Heritage/History Lifestyle

History Feature: Dignity of Work

Photo courtesy of Jim Warlick

Monument Recognizes Contributions of Burke County Millworkers

By Lauren Stepp

Most 16-year-olds these days spend their time fretting over prom dates, SAT scores and TikTok views. Mary Harrison Warlick (1930-2013) didn’t have that luxury.

Raised in Burke County during the thick of the Great Depression, Mary had no choice but to quit school in the 10th grade and take a job as a hosiery repairer at the dusty, dimly lit Garrou-Morganton Full-Fashioned Hosiery Mills. According to Mary’s son, Jim Warlick, she labored at the very same workstation for 33 years, earning a meager $88 per week. “She rarely missed a day’s work, even when ill,” says Warlick, noting that his mother raised three children on her paltry wages.

Mary wasn’t alone in her struggles. Throughout the 19th and 20th centuries, thousands of men, women and, sadly, children labored in Morganton textile mills and furniture factories. Arguably, these workers built Burke County. And yet, their efforts are seldom recognized, says Warlick.

“From watching my mother catch a ride to the mill each morning before the sun rose, I had a deep sensitivity for her plight and the honorable dignity of working hard to provide for her children,” he notes. “I thought, ‘Why is there not a greater story being told about millworkers in Burke County?’”

Hoping to honor his mother and all others who dedicated their lives to industry, Warlick founded the Workers’ Legacy Foundation in 2017.

In the six years since, the foundation has recorded the oral histories of several former millworkers and established the Mary Warlick Scholarship Fund for first-generation students at Western Piedmont Community College. But earlier this spring, the foundation unveiled its most eye-catching initiative yet: the “Dignity of Work” monument.

Installed on the front lawn of the History Museum of Burke County, the larger-than-life edifice features vignettes of three Burke County millworkers: the late Claude Moore of Drexel Furniture Company, Anne Ramseur of Burke Mills and, in the middle, Warlick’s mother. In the front, backlit lettering reads “Dignity of Work.”

Mary valued dignity, or more specifically mutual respect. “She had an innate sense of justice and fairness to all races and detested bigotry,” says Warlick. “She was known as ‘Sweet Mary’ because of her very generous spirit.”

Inside the museum, Warlick has curated an exhibit that also honors his mother and other Burke County millworkers. The showcase features antique sewing machines, old photographs, examples of products manufactured at local factories and even a handset so that visitors can hear the deafening roar of mill equipment.

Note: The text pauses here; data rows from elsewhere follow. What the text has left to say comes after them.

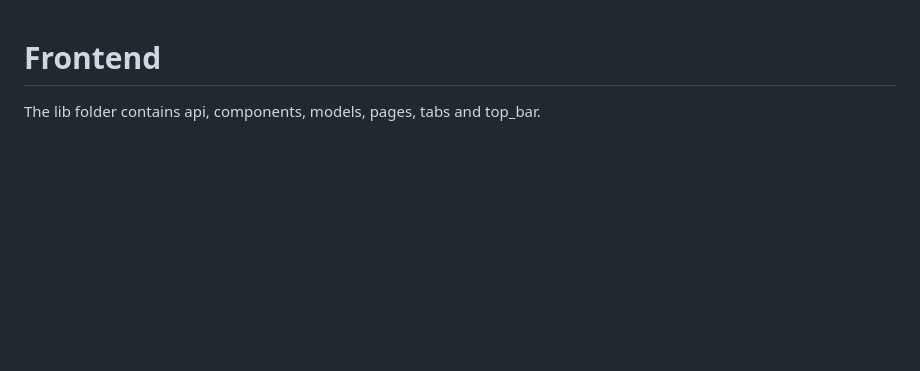
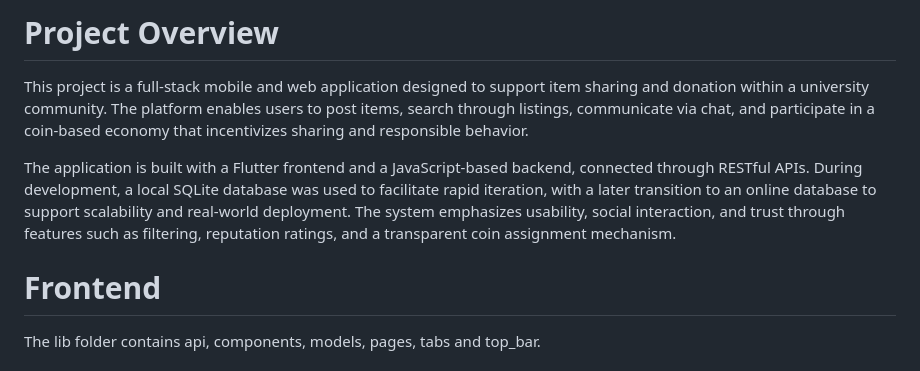
Before and after one commit to marticodes/DropApp, a Markdown page: ReadMe.md, the part around the change. Rendered like a GitHub page; blank space fills up the shorter version.

Commit message:
Add project overview to ReadMe

```diff
--- a/ReadMe.md
+++ b/ReadMe.md
@@ -1,3 +1,9 @@
+# Project Overview
+
+This project is a full-stack mobile and web application designed to support item sharing and donation within a university community. The platform enables users to post items, search through listings, communicate via chat, and participate in a coin-based economy that incentivizes sharing and responsible behavior.
+
+The application is built with a Flutter frontend and a JavaScript-based backend, connected through RESTful APIs. During development, a local SQLite database was used to facilitate rapid iteration, with a later transition to an online database to support scalability and real-world deployment. The system emphasizes usability, social interaction, and trust through features such as filtering, reputation ratings, and a transparent coin assignment mechanism.
+
 # Frontend
 
 The lib folder contains api, components, models, pages, tabs and top_bar.
```
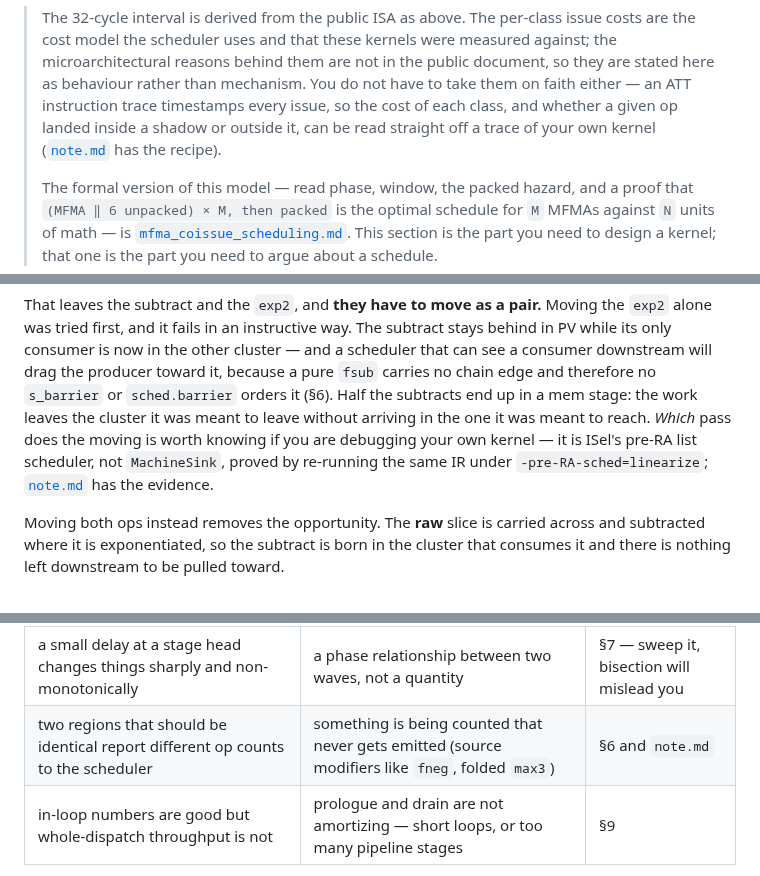
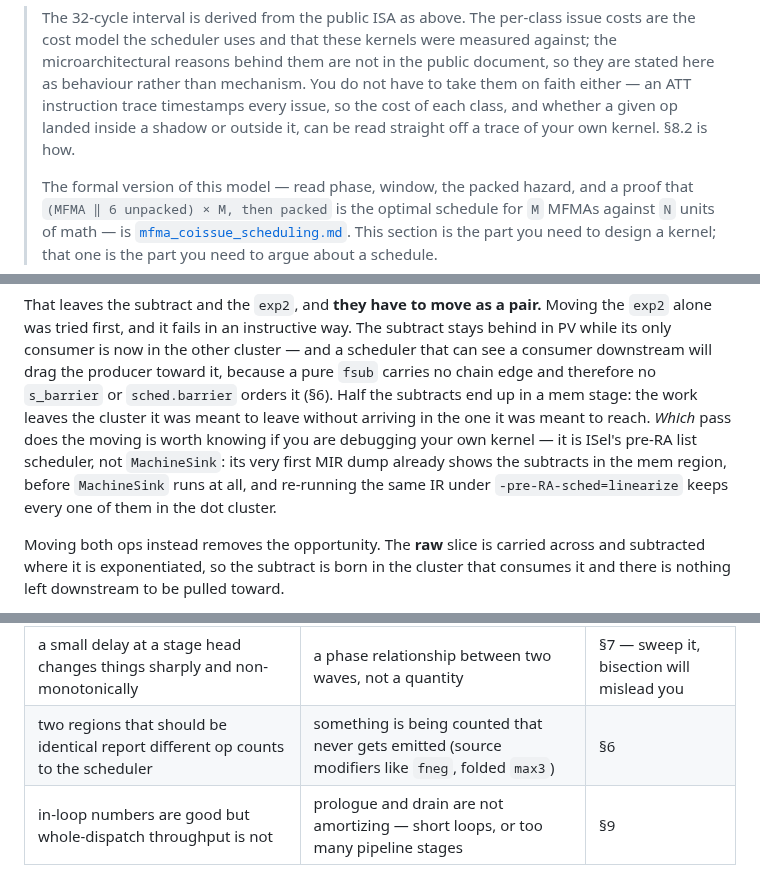
Before and after one commit to ROCm/gfx950-gluon-tutorials, a Markdown page: kernels/attention/README.md, 3 parts joined by grey strips. Rendered like a GitHub page.

```diff
--- a/kernels/attention/README.md
+++ b/kernels/attention/README.md
@@ -150,8 +150,8 @@ form that can never be hidden. Those are not in tension; they apply to different
 > microarchitectural reasons behind them are not in the public document, so they are stated
 > here as behaviour rather than mechanism. You do not have to take them on faith either — an
 > ATT instruction trace timestamps every issue, so the cost of each class, and whether a given
-> op landed inside a shadow or outside it, can be read straight off a trace of your own kernel
-> ([`note.md`](note.md) has the recipe).
+> op landed inside a shadow or outside it, can be read straight off a trace of your own kernel.
+> §8.2 is how.
 >
 > The formal version of this model — read phase, window, the packed hazard, and a proof that
 > `(MFMA ‖ 6 unpacked) × M, then packed` is the optimal schedule for `M` MFMAs against `N` units
@@ -392,8 +392,9 @@ downstream will drag the producer toward it, because a pure `fsub` carries no ch
 therefore no `s_barrier` or `sched.barrier` orders it (§6). Half the subtracts end up in a mem
 stage: the work leaves the cluster it was meant to leave without arriving in the one it was meant
 to reach. *Which* pass does the moving is worth knowing if you are debugging your own kernel — it
-is ISel's pre-RA list scheduler, not `MachineSink`, proved by re-running the same IR under
-`-pre-RA-sched=linearize`; [`note.md`](note.md) has the evidence.
+is ISel's pre-RA list scheduler, not `MachineSink`: its very first MIR dump already shows the
+subtracts in the mem region, before `MachineSink` runs at all, and re-running the same IR under
+`-pre-RA-sched=linearize` keeps every one of them in the dot cluster.
 
 Moving both ops instead removes the opportunity. The **raw** slice is carried across and subtracted
 where it is exponentiated, so the subtract is born in the cluster that consumes it and there is
@@ -610,7 +612,7 @@ through:
 | a stage's tail is vector work while the matrix pipe is idle | the interleave was requested but never constructed | §6 — declare it, don't pin it |
 | efficiency is at its ceiling but throughput is flat or worse | you bought cycles and paid for them in clock | §9 — power cap |
 | a small delay at a stage head changes things sharply and non-monotonically | a phase relationship between two waves, not a quantity | §7 — sweep it, bisection will mislead you |
-| two regions that should be identical report different op counts to the scheduler | something is being counted that never gets emitted (source modifiers like `fneg`, folded `max3`) | §6 and `note.md` |
+| two regions that should be identical report different op counts to the scheduler | something is being counted that never gets emitted (source modifiers like `fneg`, folded `max3`) | §6 |
 | in-loop numbers are good but whole-dispatch throughput is not | prologue and drain are not amortizing — short loops, or too many pipeline stages | §9 |
 
 The habit underneath all of it: **judge a scheduling change by cycles, and a kernel by both cycles
```
Also changed, not shown: other parts of kernels/attention/README.md (+10 -12 lines).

“This exhibition is a tribute to all of the working people and families from Burke County and surrounding areas,” says Warlick. “The impression we want to convey is that all work was honorable. There is always dignity in work when trying to provide for a family.”

The History Museum of Burke County (201 West Meeting Street, Morganton) is open Tuesday through Friday, 10 a.m. to 4 p.m., and Saturdays, 10 a.m. to 2 p.m. For more information, call 828.437.1777 or visit TheHistoryMuseumofBurke.org. To learn more about the Workers’ Legacy Foundation, visit WorkersLegacy.org.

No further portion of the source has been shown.